Hollywood signals death of the star system
Falling revenues mean studios are cutting back on high-earning actors, says Christopher Goodwin
When 84 year-old Sumner Redstone 'fired' Tom Cruise 18 months ago, ending his lucrative 14-year relationship with Paramount Pictures, some saw it as the petulant outburst of a grumpy old man who didn't understand how the Hollywood star system worked.
But now Redstone's abrupt dismissal of Hollywood's biggest star of the last 20 years looks eerily prescient. Number crunchers at the Hollywood studios have reached a startling conclusion: the highest earning stars are simply not worth the enormous sums of money they are paid, and the studios are determined to cut them down to size.
In the last decade it became common for top stars like Cruise, Julia Roberts and Tom Hanks to be paid an upfront fee of $25m per picture plus enormous profit participation deals. Mission: Impossible III, for example, made around $400m at the global box office. Cruise took home about $95m while Paramount, which had taken the risk of putting up the $150m budget, ended up with a profit of just $10m.
Since then, a slew of movies starring some of Hollywood’s biggest and highest-paid stars have failed miserably. The Good German, starring George Clooney, Cate Blanchett and Tobey Maguire, took just $1.3m at the US box office. Leatherheads, the most recent film to star Clooney, whom Time magazine recently hailed on its cover as 'The Last Movie Star', looks very unlikely to make back its $58m budget. The Invasion, starring A-listers Nicole Kidman and Daniel Craig, made just $15m, having cost $85m to produce. Even such comedy stars as Ben Stiller, Jim Carrey and Will Ferrell have had serious misfires in the last year.
"Here's the new benchmark for predicting box-office performance: if a movie-star heads the cast, downgrade the forecasts," says Peter Bart, editor of the Hollywood trade paper Variety. "Some distributors inevitably ask: Has the basic concept of a movie star become something of an anachronism?"
The studios certainly think so. They are increasingly relying on high-concept 'franchise' films that don't depend on big stars. These include enormous hits like Iron Man, which has just taken $200m worldwide in its first weekend, Spider-man, Harry Potter, Batman and the upcoming 2008 releases Wanted, Wolf Man and Death Race. The other big money-spinners these days are cheap comedies like Knocked Up and Forgetting Sarah Marshall from producer-director Judd Apatow, which don't need big stars.
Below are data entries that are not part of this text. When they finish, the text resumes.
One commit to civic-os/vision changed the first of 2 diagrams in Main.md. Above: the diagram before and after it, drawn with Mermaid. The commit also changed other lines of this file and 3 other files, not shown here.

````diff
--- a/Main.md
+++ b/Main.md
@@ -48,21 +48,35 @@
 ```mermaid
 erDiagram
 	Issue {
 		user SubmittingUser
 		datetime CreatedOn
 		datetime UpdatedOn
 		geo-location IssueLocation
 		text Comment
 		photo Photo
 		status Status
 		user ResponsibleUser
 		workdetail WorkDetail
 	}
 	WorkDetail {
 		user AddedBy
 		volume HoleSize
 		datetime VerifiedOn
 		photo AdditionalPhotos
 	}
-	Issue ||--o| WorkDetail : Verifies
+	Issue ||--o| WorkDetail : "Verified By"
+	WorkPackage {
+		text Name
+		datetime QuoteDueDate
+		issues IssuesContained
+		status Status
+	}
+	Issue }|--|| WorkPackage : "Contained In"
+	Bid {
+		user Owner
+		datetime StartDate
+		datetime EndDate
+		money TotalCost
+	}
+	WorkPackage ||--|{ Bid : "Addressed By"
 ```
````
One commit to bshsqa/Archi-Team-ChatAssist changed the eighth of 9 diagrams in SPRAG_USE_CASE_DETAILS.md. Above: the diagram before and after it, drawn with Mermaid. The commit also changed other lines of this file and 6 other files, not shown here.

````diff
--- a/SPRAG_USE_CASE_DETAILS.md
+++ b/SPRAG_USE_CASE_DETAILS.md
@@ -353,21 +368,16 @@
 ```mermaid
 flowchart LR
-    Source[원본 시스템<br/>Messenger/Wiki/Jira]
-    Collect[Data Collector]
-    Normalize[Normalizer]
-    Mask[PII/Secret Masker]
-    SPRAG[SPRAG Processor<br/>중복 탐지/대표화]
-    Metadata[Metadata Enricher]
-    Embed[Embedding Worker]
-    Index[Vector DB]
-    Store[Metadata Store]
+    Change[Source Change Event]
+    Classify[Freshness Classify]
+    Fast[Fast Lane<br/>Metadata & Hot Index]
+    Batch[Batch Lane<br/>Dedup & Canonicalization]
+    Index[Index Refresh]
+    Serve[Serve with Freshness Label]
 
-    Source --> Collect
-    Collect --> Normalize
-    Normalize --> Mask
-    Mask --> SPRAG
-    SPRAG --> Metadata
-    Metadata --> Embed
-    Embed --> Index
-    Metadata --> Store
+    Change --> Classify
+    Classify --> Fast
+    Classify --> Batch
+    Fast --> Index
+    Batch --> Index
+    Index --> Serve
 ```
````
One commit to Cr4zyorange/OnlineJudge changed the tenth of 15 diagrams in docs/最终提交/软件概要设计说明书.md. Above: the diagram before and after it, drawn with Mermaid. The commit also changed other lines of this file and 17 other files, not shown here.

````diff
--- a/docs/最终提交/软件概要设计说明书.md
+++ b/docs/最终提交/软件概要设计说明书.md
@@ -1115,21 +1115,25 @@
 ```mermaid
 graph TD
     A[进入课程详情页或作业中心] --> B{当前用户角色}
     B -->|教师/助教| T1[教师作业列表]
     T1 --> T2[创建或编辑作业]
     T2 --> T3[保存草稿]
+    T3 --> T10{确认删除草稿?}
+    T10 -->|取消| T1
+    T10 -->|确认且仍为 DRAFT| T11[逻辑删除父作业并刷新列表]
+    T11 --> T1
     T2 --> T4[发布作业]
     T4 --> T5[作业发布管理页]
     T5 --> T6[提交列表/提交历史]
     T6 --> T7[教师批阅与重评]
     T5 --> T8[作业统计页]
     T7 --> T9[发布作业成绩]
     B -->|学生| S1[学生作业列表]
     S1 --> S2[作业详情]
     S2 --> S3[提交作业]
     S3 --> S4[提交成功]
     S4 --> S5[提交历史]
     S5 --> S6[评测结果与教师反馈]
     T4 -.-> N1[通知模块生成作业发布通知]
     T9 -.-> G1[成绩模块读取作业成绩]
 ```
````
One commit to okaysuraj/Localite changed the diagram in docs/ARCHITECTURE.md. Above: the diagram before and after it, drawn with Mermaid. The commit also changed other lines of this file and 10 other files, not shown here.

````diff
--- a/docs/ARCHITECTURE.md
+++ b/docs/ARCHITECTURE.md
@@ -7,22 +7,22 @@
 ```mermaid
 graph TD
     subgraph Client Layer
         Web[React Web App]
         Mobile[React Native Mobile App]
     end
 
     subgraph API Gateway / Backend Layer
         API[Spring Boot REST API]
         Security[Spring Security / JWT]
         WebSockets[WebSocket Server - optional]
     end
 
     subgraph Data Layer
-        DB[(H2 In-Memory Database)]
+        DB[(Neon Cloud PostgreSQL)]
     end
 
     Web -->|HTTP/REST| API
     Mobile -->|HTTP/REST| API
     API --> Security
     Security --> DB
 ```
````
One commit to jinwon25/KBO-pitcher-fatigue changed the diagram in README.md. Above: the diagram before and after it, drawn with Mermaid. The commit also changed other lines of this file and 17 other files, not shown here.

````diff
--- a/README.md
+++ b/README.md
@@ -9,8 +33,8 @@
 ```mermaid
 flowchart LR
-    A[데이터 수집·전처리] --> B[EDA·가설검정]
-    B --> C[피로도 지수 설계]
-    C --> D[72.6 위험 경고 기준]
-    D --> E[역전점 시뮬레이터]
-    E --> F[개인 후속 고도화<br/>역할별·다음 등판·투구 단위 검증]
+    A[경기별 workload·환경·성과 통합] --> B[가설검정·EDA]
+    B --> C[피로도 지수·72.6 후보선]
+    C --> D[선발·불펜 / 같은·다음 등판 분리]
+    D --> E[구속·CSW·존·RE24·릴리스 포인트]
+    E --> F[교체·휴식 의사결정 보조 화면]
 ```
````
"What more and more studios are saying is, 'Let's find a concept we can market and once we have that, then we'll get the best actor who can fit that'," says one agent. Of course some of these franchise pictures, like Pirates of the Caribbean with Johnny Depp and now Iron Man with Robert Downey Jnr, are boosted by their star actors. But the new Hollywood rule is that outside these franchises even such huge stars as Depp have little drawing power any more.
"The average number of top grossing films over the last few years that are driven by stars has fallen by 200-300 per cent," says Steve Zeitchik of the Hollywood Reporter.
The result is that Harrison Ford has been forced to accept a radical financial arrangement for Indiana Jones and the Crystal Skull, which will be premiered at the Cannes film festival. Paramount Pictures has insisted that the film must take more than $400m at the box office, covering its production and marketing costs and some distribution fees, before Ford, director Steven Spielberg and producer George Lucas, none of whom is receiving an upfront fee, see a cent.
The upside for the three men is that if the film does recoup the $400m, between them they'll get 87.5 cents of every dollar thereafter. "It's good for both parties," says media analyst Harold Vogel. "If the talent has a true belief in the movie, they are taking a little more risk in exchange for a much larger share of the profits." ·